HUTCHISON OFFERS IN THIS book an overall interpretation of American religion. Granted that the current religious scene in the United States impresses by its cacophonous variety, Hutchison begins by wondering if any unified story of American religion is possible, and decides in the affirmative so long as unity is found in tentative "organizing propositions" (p. 2). He organizes the story around the theme of pluralism, and recounts the different ways in which religious diversity has been understood.

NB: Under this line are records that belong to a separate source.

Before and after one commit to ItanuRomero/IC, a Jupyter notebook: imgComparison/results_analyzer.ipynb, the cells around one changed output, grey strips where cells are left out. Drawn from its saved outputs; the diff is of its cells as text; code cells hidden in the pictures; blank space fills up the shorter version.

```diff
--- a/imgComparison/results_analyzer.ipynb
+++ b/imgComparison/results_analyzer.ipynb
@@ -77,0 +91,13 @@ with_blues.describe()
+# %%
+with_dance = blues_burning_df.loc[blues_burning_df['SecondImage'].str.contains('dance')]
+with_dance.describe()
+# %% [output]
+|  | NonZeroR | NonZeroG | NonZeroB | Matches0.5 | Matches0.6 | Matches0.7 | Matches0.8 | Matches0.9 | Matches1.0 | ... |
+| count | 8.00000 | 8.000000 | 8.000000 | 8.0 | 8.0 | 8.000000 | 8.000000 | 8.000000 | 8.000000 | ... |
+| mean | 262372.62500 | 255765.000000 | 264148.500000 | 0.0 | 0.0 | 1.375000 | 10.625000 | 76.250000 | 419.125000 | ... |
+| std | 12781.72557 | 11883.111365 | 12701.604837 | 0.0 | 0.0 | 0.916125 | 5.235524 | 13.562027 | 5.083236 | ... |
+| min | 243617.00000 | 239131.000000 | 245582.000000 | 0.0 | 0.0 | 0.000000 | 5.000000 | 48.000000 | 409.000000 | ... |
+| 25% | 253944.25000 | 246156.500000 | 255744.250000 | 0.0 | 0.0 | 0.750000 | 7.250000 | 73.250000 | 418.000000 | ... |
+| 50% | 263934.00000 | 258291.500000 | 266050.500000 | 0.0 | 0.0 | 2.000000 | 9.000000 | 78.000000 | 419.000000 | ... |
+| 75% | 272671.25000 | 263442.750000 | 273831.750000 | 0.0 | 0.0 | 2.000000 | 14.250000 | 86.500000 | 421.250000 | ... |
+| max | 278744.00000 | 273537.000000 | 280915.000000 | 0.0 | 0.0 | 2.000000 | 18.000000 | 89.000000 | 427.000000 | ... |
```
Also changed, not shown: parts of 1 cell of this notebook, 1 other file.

For Hutchison, the only real consensus in American religious life was in the Protestant and primarily Calvinist ethos of the colonial period. Religious diversity that included many nonProtestants arrived between 1820 and 1860, not just in the first two generations after the civil war, as conventional versions of the story have it. In ante-bellum United States toleration of diversity often broke down, but usually over religious behaviors (e.g., Mormon polygamy) and not doctrine. A Protestant ethos and a degree of hegemony persisted into the late nineteenth and early twentieth centuries, increasingly modified by the inclusive impulses of liberal theology and the social gospel. Neo-Orthodoxy both revivified Protestant hegemony and subverted it by prophetic critique. Only in the second half of the twentieth century was tolerance of diversity replaced by a genuine pluralism according to which various religious groups could remain what they were, learn something from one another, and together contribute to the common good. …